Health care costs keep climbing. In the last 30 years, the US consumer price index rose about 4 percent per year. During this time, the cost of physician services increased at an annual rate of 5 percent and the cost of hospital services a whopping 8 percent per annum. Americans now spend two and a half times more per capita on health care than the average of other wealthy nations. Projecting these rates into the future, economists predict that 62 percent of our gross domestic product will be devoted to health care in 2105 (up from 7 percent in 1970 and about 18 percent in 2011).

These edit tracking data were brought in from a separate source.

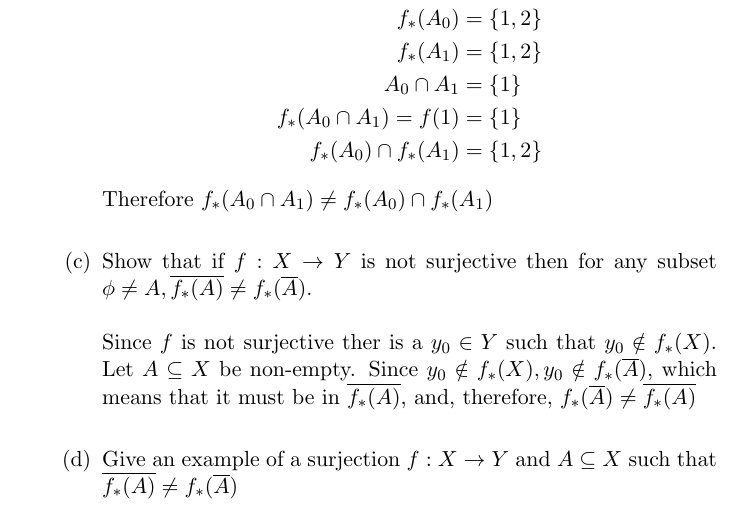
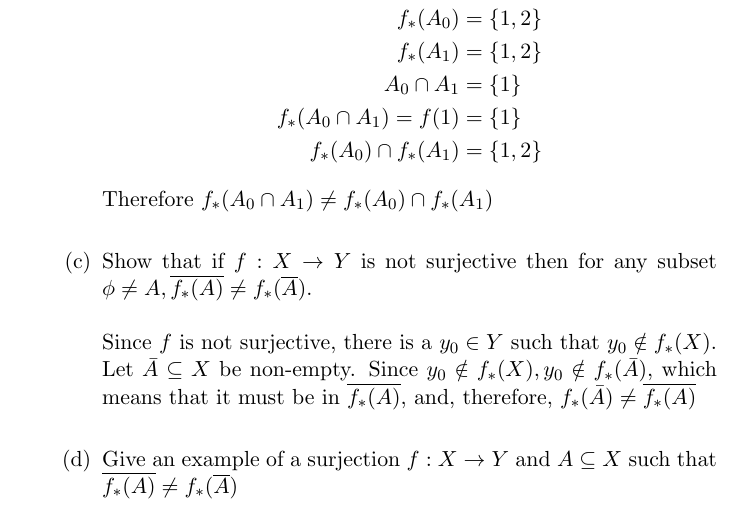
Before and after one commit to guymatz/math-311, a LaTeX document (ps1.tex): part of page 4 of 17, cut so that both start at the same text. Compiled offline with pdfLaTeX.

Commit message:
fixed up 3c

```diff
--- a/ps1.tex
+++ b/ps1.tex
@@ -80,7 +80,7 @@ Therefore $f_*(A_0 \cap A_1) \neq f_*(A_0) \cap f_*(A_1)$
 % 3c
 \item Show that if $f:X \to Y$ is not surjective then for any subset $\phi \neq A, \overline{f_*(A)} \neq f_*(\overline{A})$.\\
 \\
-Since $f$ is not surjective ther is a $y_0 \in Y$ such that $y_0 \notin f_*(X)$.  Let $A \subseteq X$ be non-empty.  Since $y_0 \notin f_*(X), y_0 \notin f_*(\overline{A})$, which means that it must be in $\overline{f_*(A)}$, and, therefore, $f_*(\overline{A}) \neq \overline{f_*(A)}$
+Since $f$ is not surjective, there is a $y_0 \in Y$ such that $y_0 \notin f_*(X)$.  Let $\bar{A} \subseteq X$ be non-empty.  Since $y_0 \notin f_*(X), y_0 \notin f_*(\bar{A})$, which means that it must be in $\overline{f_*(A)}$, and, therefore, $f_*(\bar{A}) \neq \overline{f_*(A)}$
 \\
 \item Give an example of a surjection $f: X \to Y$ and $A \subseteq X$ such that $\overline{f_*(A)} \neq f_*(\overline{A})$\\
 Let $f$ be defined as in 2b above and let $A \subset X$, where $A = \{1,2\}$
```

Virtually without exception, Democrats and Republicans agree that this spiral is unsustainable. According to William Baumol, however, the conventional wisdom is wrong. A professor of economics and the academic director of the Berkley Center for Entrepreneurship and Innovation at New York University, Baumol argues in “The Cost Disease’’ that it is inevitable that cost increases in labor-intensive industries will outpace inflation but that they will be offset by productivity gains in manufacturing and agriculture, which ensure “a cornucopia of desirable services and abundant products” in the future. The principal threat to health care, Baumol claims, is the illusion that we cannot afford it without making devastating cuts in other vitally important areas.